Ironbelly you get an AAA++++! I looked up corn rootworm beetle and BAM, there was a picture of the varmit. The sad news is I can't do much about it. I am surrounded by corn feilds. The larvea problem lies there. I have to big of an area to try and dust. I hate pesticides anyway. Thanks Ironbelly.
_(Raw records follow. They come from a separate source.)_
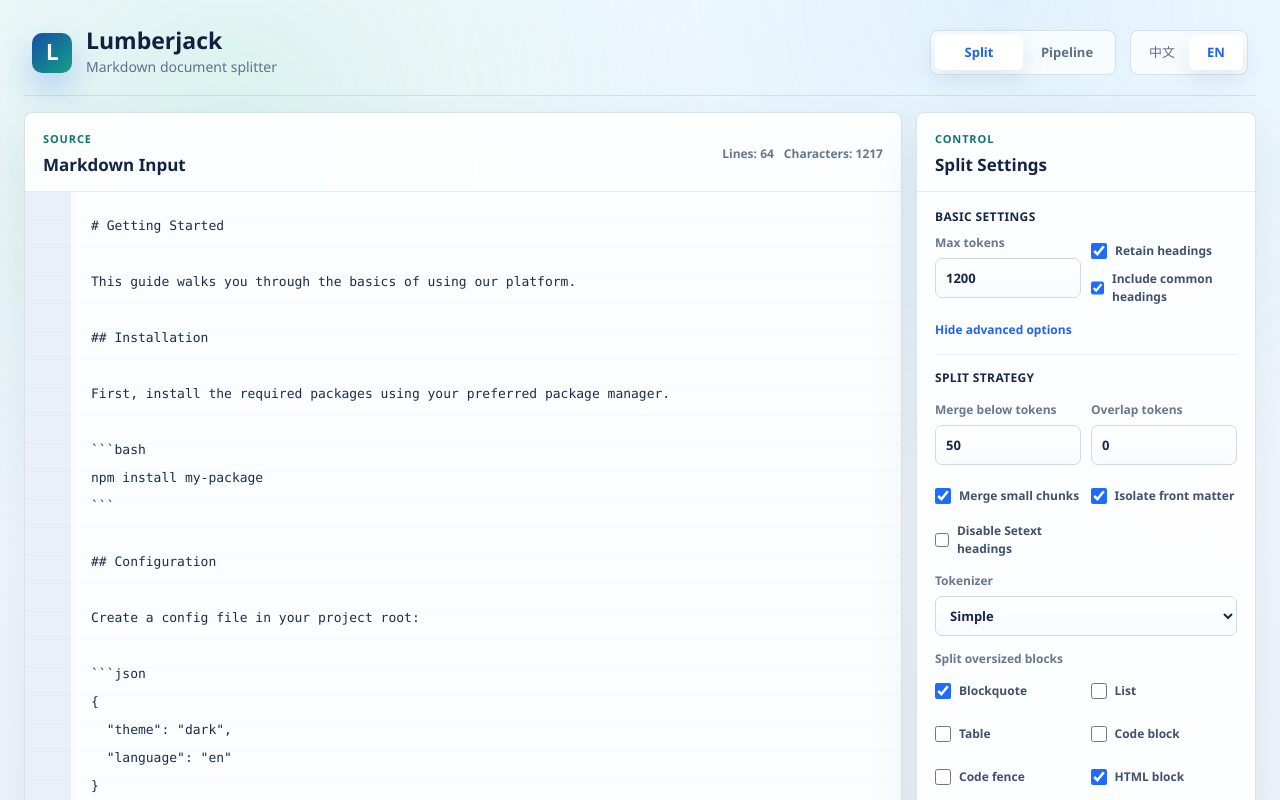
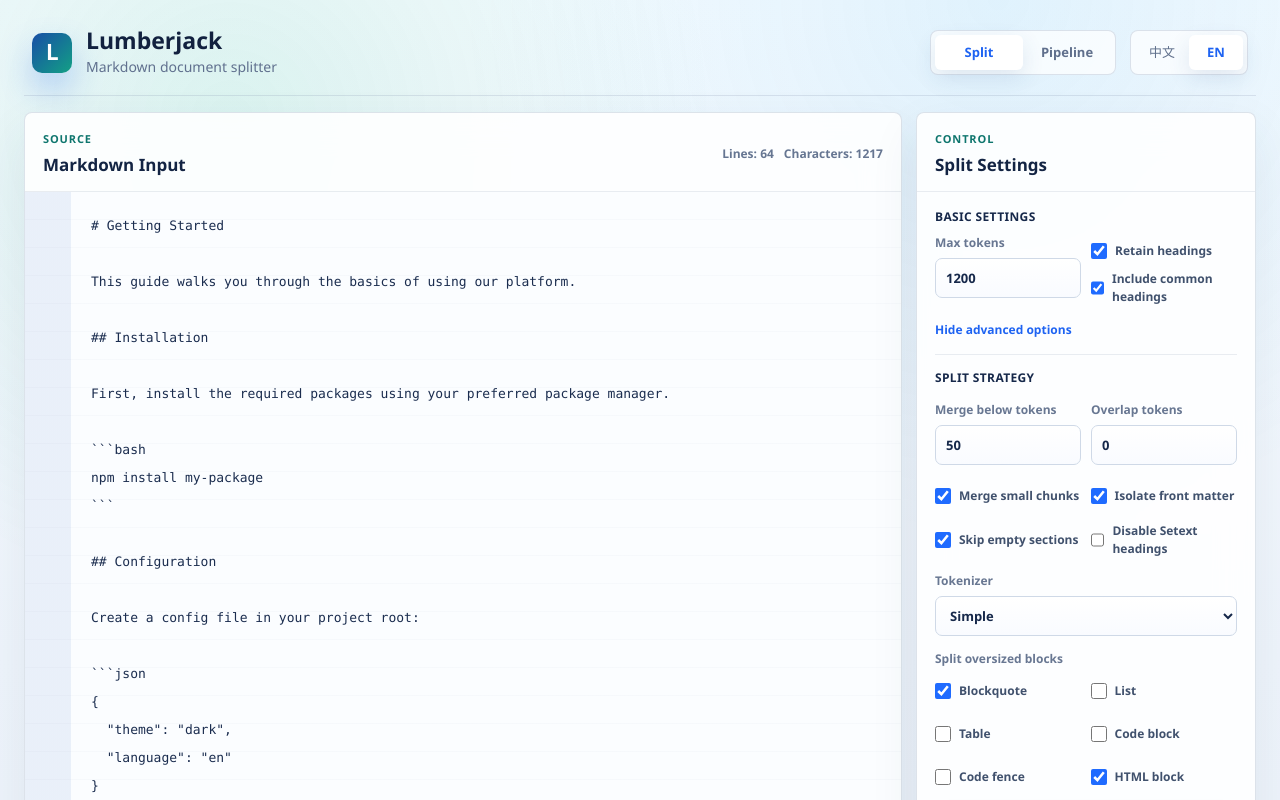
Before and after one commit to ouyangfeng2022/lumberjack, a React (Vite) app in the folder lumberjack_webui/: page / in a window 1280 px wide. Shown: the top 800 px of the page. Built offline with nearby package versions, Linux system fonts and the light colour scheme.

Commit message:
feat(webui): add skip_empty_sections option to web UI
Add checkbox for skip_empty_sections in SplitOptions component, wire it
through API calls and i18n locales (en/zh).

```diff
--- a/lumberjack_webui/src/App.tsx
+++ b/lumberjack_webui/src/App.tsx
@@ -19,6 +19,7 @@ const DEFAULT_OPTIONS: Options = {
   include_common_headings: true,
   merge_small_chunks: true,
   isolate_front_matter: true,
+  skip_empty_sections: true,
   split_oversized_blocks: 'paragraph,blockquote,html_block',
   disable_lheading: false,
   tokenizer: 'simple',
--- a/lumberjack_webui/src/api/pipeline.ts
+++ b/lumberjack_webui/src/api/pipeline.ts
@@ -21,6 +21,7 @@ export async function fetchPipeline(
   formData.append('include_common_headings', String(options.include_common_headings));
   formData.append('merge_small_chunks', String(options.merge_small_chunks));
   formData.append('isolate_front_matter', String(options.isolate_front_matter));
+  formData.append('skip_empty_sections', String(options.skip_empty_sections));
   formData.append('disable_lheading', String(options.disable_lheading));
   const blocks = options.split_oversized_blocks
     .split(',')
--- a/lumberjack_webui/src/api/split.ts
+++ b/lumberjack_webui/src/api/split.ts
@@ -20,6 +20,7 @@ export async function splitMarkdown(
   formData.append('include_common_headings', String(options.include_common_headings));
   formData.append('merge_small_chunks', String(options.merge_small_chunks));
   formData.append('isolate_front_matter', String(options.isolate_front_matter));
+  formData.append('skip_empty_sections', String(options.skip_empty_sections));
   formData.append('disable_lheading', String(options.disable_lheading));
   const blocks = options.split_oversized_blocks
     .split(',')
--- a/lumberjack_webui/src/components/SplitOptions.tsx
+++ b/lumberjack_webui/src/components/SplitOptions.tsx
@@ -139,6 +139,15 @@ export default function SplitOptions({ options, onChange }: Props) {
             <label className={styles.checkField}>
               <input
                 type="checkbox"
+                checked={options.skip_empty_sections}
+                onChange={(e) => update('skip_empty_sections', e.target.checked)}
+              />
+              <span>{t('opts_skip_empty_sections')}</span>
+            </label>
+
+            <label className={styles.checkField}>
+              <input
+                type="checkbox"
                 checked={options.disable_lheading}
                 onChange={(e) => update('disable_lheading', e.target.checked)}
               />
--- a/lumberjack_webui/src/i18n/locales/en.ts
+++ b/lumberjack_webui/src/i18n/locales/en.ts
@@ -41,6 +41,7 @@ const en = {
   opts_overlap_tokens: 'Overlap tokens',
   opts_merge_small: 'Merge small chunks',
   opts_isolate_front_matter: 'Isolate front matter',
+  opts_skip_empty_sections: 'Skip empty sections',
   opts_disable_lheading: 'Disable Setext headings',
   opts_tokenizer: 'Tokenizer',
   opts_tokenizer_simple: 'Simple',
--- a/lumberjack_webui/src/i18n/locales/zh.ts
+++ b/lumberjack_webui/src/i18n/locales/zh.ts
@@ -41,6 +41,7 @@ const zh = {
   opts_overlap_tokens: '重叠词元数',
   opts_merge_small: '合并小块',
   opts_isolate_front_matter: '独立首页元数据',
+  opts_skip_empty_sections: '跳过空白章节',
   opts_disable_lheading: '禁用 Setext 标题',
   opts_tokenizer: '分词器',
   opts_tokenizer_simple: '简单',
--- a/lumberjack_webui/src/types/chunk.ts
+++ b/lumberjack_webui/src/types/chunk.ts
@@ -25,6 +25,7 @@ export interface SplitOptions {
   include_common_headings: boolean;
   merge_small_chunks: boolean;
   isolate_front_matter: boolean;
+  skip_empty_sections: boolean;
   split_oversized_blocks: string;
   disable_lheading: boolean;
   tokenizer: string;
```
My friends will appreciate this to.

    Bookmark   August 3, 2005 at 11:41PM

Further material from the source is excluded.